(Screenshot and code edit data)
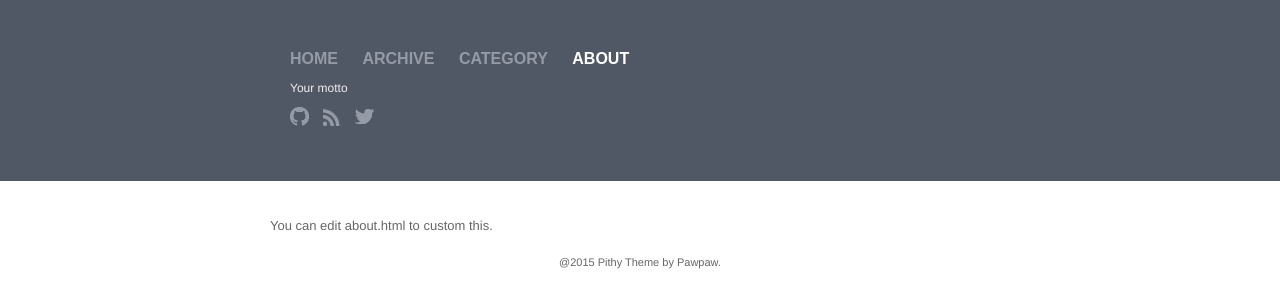
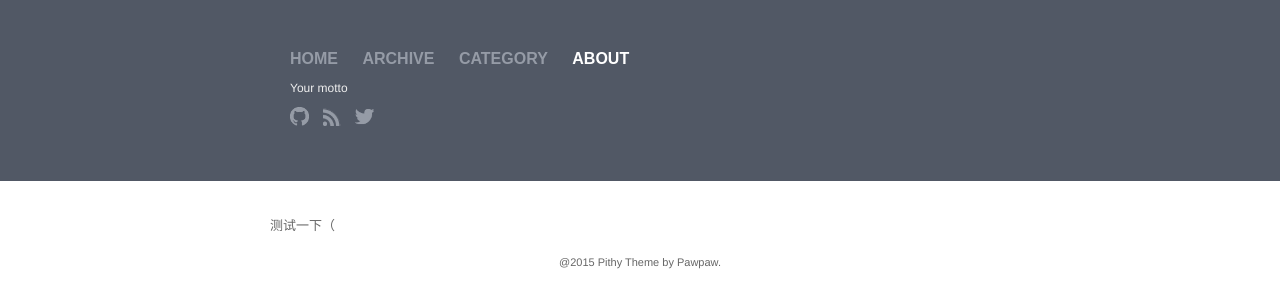
Before and after one commit to k-sol/k-sol.github.io, a Jekyll site: the page built from about.html, in a window 1280 px wide. Shown: the top 308 px of the page. Built offline with Jekyll 4.4.1, drawn with Linux system fonts in a browser that asks for light colours.

Commit message:
Update about.html

```diff
--- a/about.html
+++ b/about.html
@@ -4,5 +4,5 @@ layout: default
 
 <div class="about">
 <br>
-You can edit about.html to custom this.
+测试一下（
 </div>
```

* ACTIVITY: Look through the records for the string "about". Copy every line that has it.

* EXPECTED ANSWER:
Before and after one commit to k-sol/k-sol.github.io, a Jekyll site: the page built from about.html, in a window 1280 px wide. Shown: the top 308 px of the page. Built offline with Jekyll 4.4.1, drawn with Linux system fonts in a browser that asks for light colours.
Update about.html
--- a/about.html
+++ b/about.html
 <div class="about">
-You can edit about.html to custom this.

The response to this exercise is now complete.